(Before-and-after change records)
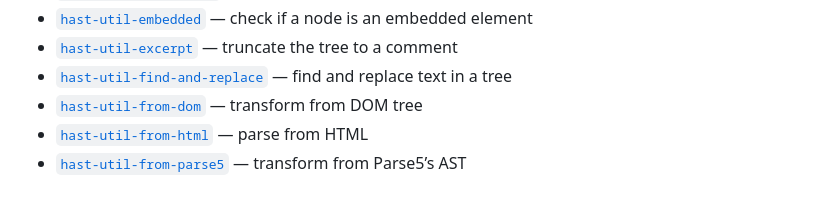
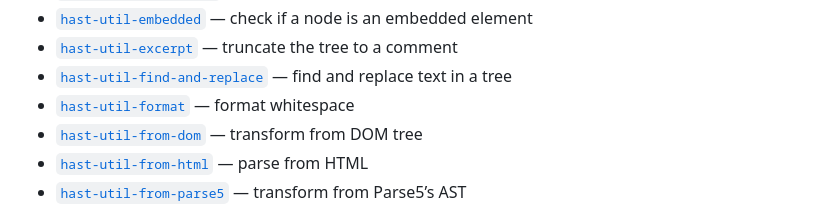
Before and after one commit to syntax-tree/hast, a Markdown page: readme.md, the part around the change. Drawn GitHub-style.

Commit message:
Add `hast-util-format` to list of utilities

```diff
--- a/readme.md
+++ b/readme.md
@@ -405,6 +405,8 @@ The rest is sorted alphabetically based on content after `hast-util-`
   — truncate the tree to a comment
 * [`hast-util-find-and-replace`](https://github.com/syntax-tree/hast-util-find-and-replace)
   — find and replace text in a tree
+* [`hast-util-format`](https://github.com/syntax-tree/hast-util-format)
+  — format whitespace
 * [`hast-util-from-dom`](https://github.com/syntax-tree/hast-util-from-dom)
   — transform from DOM tree
 * [`hast-util-from-html`](https://github.com/syntax-tree/hast-util-from-html)
```
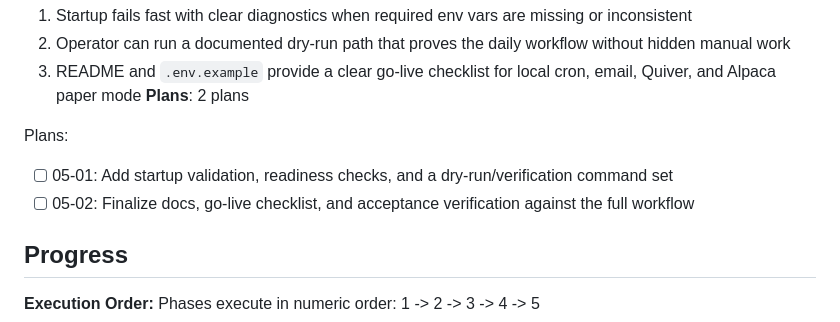
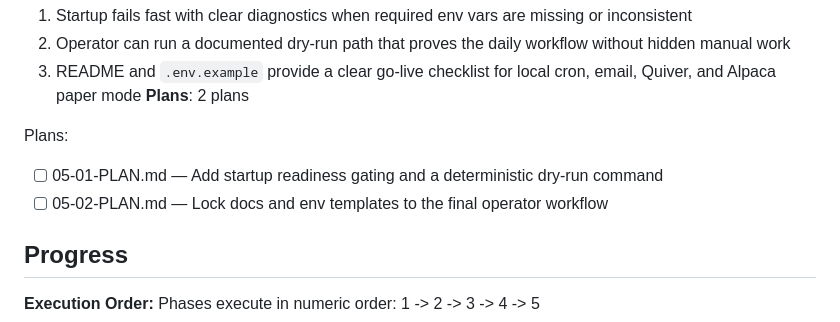
Before and after one commit to Nickbohm555/investor, a Markdown page: .planning/ROADMAP.md, the part around the change. Rendered like a GitHub page.

Commit message:
docs(05-operational-readiness): create phase plan

```diff
--- a/.planning/ROADMAP.md
+++ b/.planning/ROADMAP.md
@@ -92,8 +92,8 @@ Plans:
 **Plans**: 2 plans
 
 Plans:
-- [ ] 05-01: Add startup validation, readiness checks, and a dry-run/verification command set
-- [ ] 05-02: Finalize docs, go-live checklist, and acceptance verification against the full workflow
+- [ ] 05-01-PLAN.md — Add startup readiness gating and a deterministic dry-run command
+- [ ] 05-02-PLAN.md — Lock docs and env templates to the final operator workflow
 
 ## Progress
 
```
Also changed, not shown: 2 other files.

* _Prompt_:
When a line of the records holds the word "ROADMAP", copy that line.

* _Answer to this exercise_:
Before and after one commit to Nickbohm555/investor, a Markdown page: .planning/ROADMAP.md, the part around the change. Rendered like a GitHub page.
--- a/.planning/ROADMAP.md
+++ b/.planning/ROADMAP.md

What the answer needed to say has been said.